H.I.J.M.S. Suzuya by Chris Timony

Photo of Suzuya taken from U.S.A.A.F. after skip bombimg a nearby transport*

Specifications for the Mogami class

Model manufacturer: Tamiya 2002 tooling. Kit 343
Scale: 1/700
Commissioned: March 2004
Extras (Photo-etched etc): GMM Cruiser Photoetch set for the Searchlight
towers and crane. Catapults were from GMM set 27 IJN Auxiliaries.
Any parts rebuilt: Modifications to fit the GMM details. The ship was
fitted out as it appeared as a heavy cruiser.
Manhours from beginning to end: Approximately 40 (Although the model had a
six month mothballing following a collision with the floor!)
Currently on display:
Modellers’ difficulty rating: Shake the box to construct the basic model.
The photo etch is delicate and will not take any abuse but it is fairly
straightforward to use as it does not require massive butchery of the kit
(Apart from cutting out the bridge windows).
Notes: The original Suzuya was based on an improved Mogami design and was
significantly different.
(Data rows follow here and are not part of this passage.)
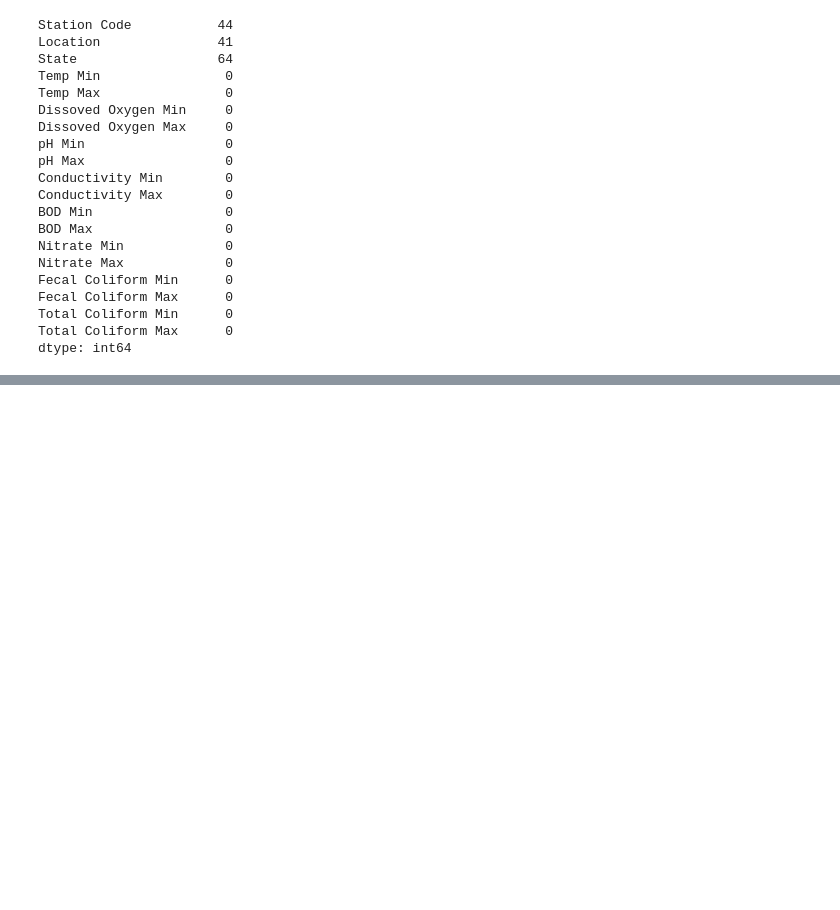
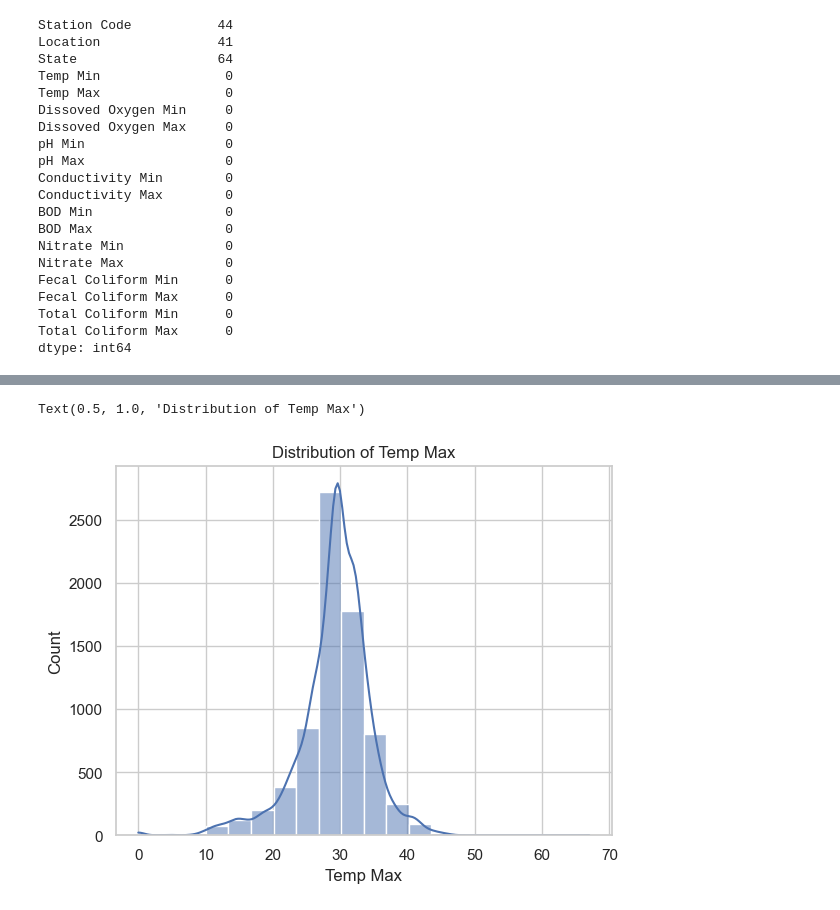
Before and after one commit to mageshyt/Pollution-clustering, a Jupyter notebook: notebooks/water-quality.ipynb, the cells around one changed output, grey strips where cells are left out. Saved outputs shown, nothing was run; the diff lists cells and outputs as text; code cells hidden in the pictures; blank space fills up the shorter version.

```diff
--- a/notebooks/water-quality.ipynb
+++ b/notebooks/water-quality.ipynb
@@ -303,0 +337,6 @@ df.head()
+# %%
+sns.histplot(df['Temp Max'] ,kde=True ,bins=20)
+plt.title("Distribution of Temp Max")
+# %% [output]
+Text(0.5, 1.0, 'Distribution of Temp Max')
+[figure, added]
```
Also changed, not shown: parts of 39 cells of this notebook, 7 other files.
The capsize of the Tomozuru and the Fourth Fleet
incident occurred whilst the Mogami class were under construction. The
Mogami and Mikuma had been launched and were instantly reconstructed in
order to increase their hull strength and lower their centres of gravity.
The Suzuya and the Kumano were still under construction, so it was easier to
reduce their weight by decreasing the dimensions of their upper decks and
superstructures. Both vessels also received eight new boilers of improved
efficiency. The Mogami and Mikuma had to accommodate ten boilers resulting
in the different construction of their funnel uptakes.

The latest Tamiya kit of the Suzuya incorporates most of these differences
and represents the vessel during the period between November 1939 and the
end of 1941. She had just been rebuilt as a heavy cruiser and had been
equipped with two Type 95 and one Type 94 seaplanes. The kit also includes
the Type 0 seaplanes that would allow you to construct the ship as she
appeared between late 1941 and April 1943.
Best reference for any detail work is Lacroix and Wells “Japanese Cruisers
of the Pacific War”.


*Editor of j-ships.com having too much fun with Adobe Photoshop!